>>>

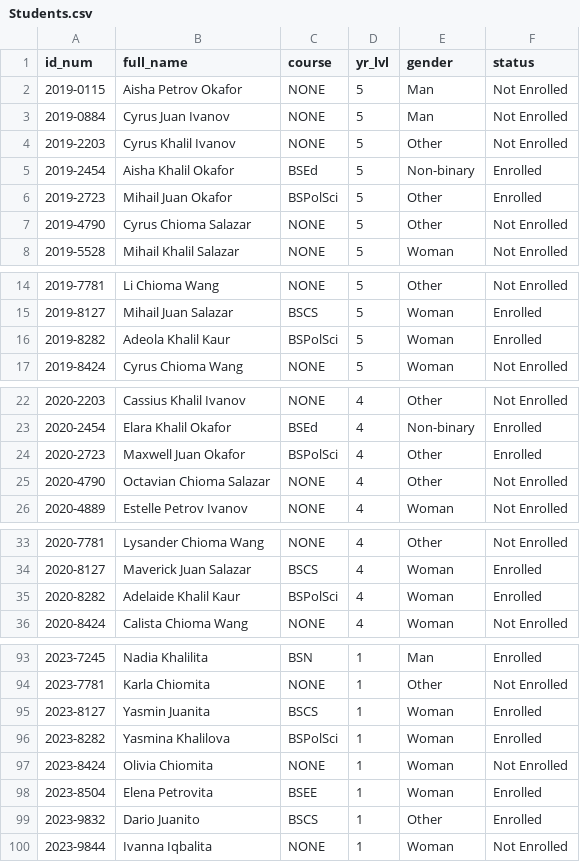
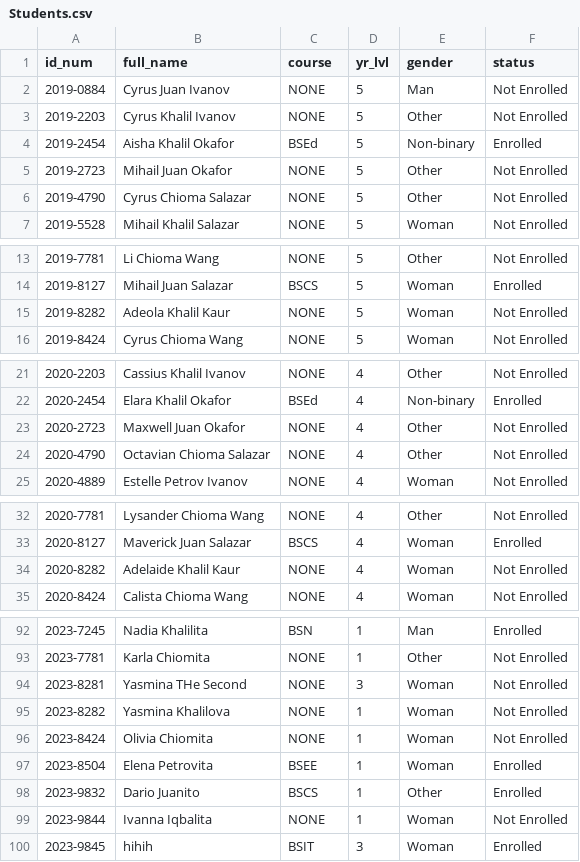
Before and after one commit to giosanchez-iit/ssis-new, a CSV file: Students.csv, drawn as a sheet; only a part is shown, gaps mark what is left out; the diff covers the shown part only.

```diff
--- a/Students.csv
+++ b/Students.csv
@@ -1,3 +1,2 @@
 id_num,full_name,course,yr_lvl,gender,status
-2019-0115,Aisha Petrov Okafor,NONE,5,Man,Not Enrolled
 2019-0884,Cyrus Juan Ivanov,NONE,5,Man,Not Enrolled
@@ -5,3 +4,3 @@ id_num,full_name,course,yr_lvl,gender,status
 2019-2454,Aisha Khalil Okafor,BSEd,5,Non-binary,Enrolled
-2019-2723,Mihail Juan Okafor,BSPolSci,5,Other,Enrolled
+2019-2723,Mihail Juan Okafor,NONE,5,Other,Not Enrolled
 2019-4790,Cyrus Chioma Salazar,NONE,5,Other,Not Enrolled
@@ -15,3 +14,3 @@ id_num,full_name,course,yr_lvl,gender,status
 2019-8127,Mihail Juan Salazar,BSCS,5,Woman,Enrolled
-2019-8282,Adeola Khalil Kaur,BSPolSci,5,Woman,Enrolled
+2019-8282,Adeola Khalil Kaur,NONE,5,Woman,Not Enrolled
 2019-8424,Cyrus Chioma Wang,NONE,5,Woman,Not Enrolled
@@ -23,3 +22,3 @@ id_num,full_name,course,yr_lvl,gender,status
 2020-2454,Elara Khalil Okafor,BSEd,4,Non-binary,Enrolled
-2020-2723,Maxwell Juan Okafor,BSPolSci,4,Other,Enrolled
+2020-2723,Maxwell Juan Okafor,NONE,4,Other,Not Enrolled
 2020-4790,Octavian Chioma Salazar,NONE,4,Other,Not Enrolled
@@ -34,3 +33,3 @@ id_num,full_name,course,yr_lvl,gender,status
 2020-8127,Maverick Juan Salazar,BSCS,4,Woman,Enrolled
-2020-8282,Adelaide Khalil Kaur,BSPolSci,4,Woman,Enrolled
+2020-8282,Adelaide Khalil Kaur,NONE,4,Woman,Not Enrolled
 2020-8424,Calista Chioma Wang,NONE,4,Woman,Not Enrolled
@@ -94,4 +93,4 @@ id_num,full_name,course,yr_lvl,gender,status
 2023-7781,Karla Chiomita,NONE,1,Other,Not Enrolled
-2023-8127,Yasmin Juanita,BSCS,1,Woman,Enrolled
-2023-8282,Yasmina Khalilova,BSPolSci,1,Woman,Enrolled
+2023-8281,Yasmina THe Second,NONE,3,Woman,Not Enrolled
+2023-8282,Yasmina Khalilova,NONE,1,Woman,Not Enrolled
 2023-8424,Olivia Chiomita,NONE,1,Woman,Not Enrolled
@@ -100 +99,2 @@ id_num,full_name,course,yr_lvl,gender,status
 2023-9844,Ivanna Iqbalita,NONE,1,Woman,Not Enrolled
+2023-9845,hihih,BSIT,3,Woman,Enrolled
```
Also changed, not shown: 10 edited cells elsewhere in this file, Courses.csv, 4 other files.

<<<

Exercise directions. Pictures are to be left out; everything else in the entries is reproduced verbatim.

Response area.
Before and after one commit to giosanchez-iit/ssis-new, a CSV file: Students.csv, drawn as a sheet; only a part is shown, gaps mark what is left out; the diff covers the shown part only.

```diff
--- a/Students.csv
+++ b/Students.csv
@@ -1,3 +1,2 @@
 id_num,full_name,course,yr_lvl,gender,status
-2019-0115,Aisha Petrov Okafor,NONE,5,Man,Not Enrolled
 2019-0884,Cyrus Juan Ivanov,NONE,5,Man,Not Enrolled
@@ -5,3 +4,3 @@ id_num,full_name,course,yr_lvl,gender,status
 2019-2454,Aisha Khalil Okafor,BSEd,5,Non-binary,Enrolled
-2019-2723,Mihail Juan Okafor,BSPolSci,5,Other,Enrolled
+2019-2723,Mihail Juan Okafor,NONE,5,Other,Not Enrolled
 2019-4790,Cyrus Chioma Salazar,NONE,5,Other,Not Enrolled
@@ -15,3 +14,3 @@ id_num,full_name,course,yr_lvl,gender,status
 2019-8127,Mihail Juan Salazar,BSCS,5,Woman,Enrolled
-2019-8282,Adeola Khalil Kaur,BSPolSci,5,Woman,Enrolled
+2019-8282,Adeola Khalil Kaur,NONE,5,Woman,Not Enrolled
 2019-8424,Cyrus Chioma Wang,NONE,5,Woman,Not Enrolled
@@ -23,3 +22,3 @@ id_num,full_name,course,yr_lvl,gender,status
 2020-2454,Elara Khalil Okafor,BSEd,4,Non-binary,Enrolled
-2020-2723,Maxwell Juan Okafor,BSPolSci,4,Other,Enrolled
+2020-2723,Maxwell Juan Okafor,NONE,4,Other,Not Enrolled
 2020-4790,Octavian Chioma Salazar,NONE,4,Other,Not Enrolled
@@ -34,3 +33,3 @@ id_num,full_name,course,yr_lvl,gender,status
 2020-8127,Maverick Juan Salazar,BSCS,4,Woman,Enrolled
-2020-8282,Adelaide Khalil Kaur,BSPolSci,4,Woman,Enrolled
+2020-8282,Adelaide Khalil Kaur,NONE,4,Woman,Not Enrolled
 2020-8424,Calista Chioma Wang,NONE,4,Woman,Not Enrolled
@@ -94,4 +93,4 @@ id_num,full_name,course,yr_lvl,gender,status
 2023-7781,Karla Chiomita,NONE,1,Other,Not Enrolled
-2023-8127,Yasmin Juanita,BSCS,1,Woman,Enrolled
-2023-8282,Yasmina Khalilova,BSPolSci,1,Woman,Enrolled
+2023-8281,Yasmina THe Second,NONE,3,Woman,Not Enrolled
+2023-8282,Yasmina Khalilova,NONE,1,Woman,Not Enrolled
 2023-8424,Olivia Chiomita,NONE,1,Woman,Not Enrolled
@@ -100 +99,2 @@ id_num,full_name,course,yr_lvl,gender,status
 2023-9844,Ivanna Iqbalita,NONE,1,Woman,Not Enrolled
+2023-9845,hihih,BSIT,3,Woman,Enrolled
```
Also changed, not shown: 10 edited cells elsewhere in this file, Courses.csv, 4 other files.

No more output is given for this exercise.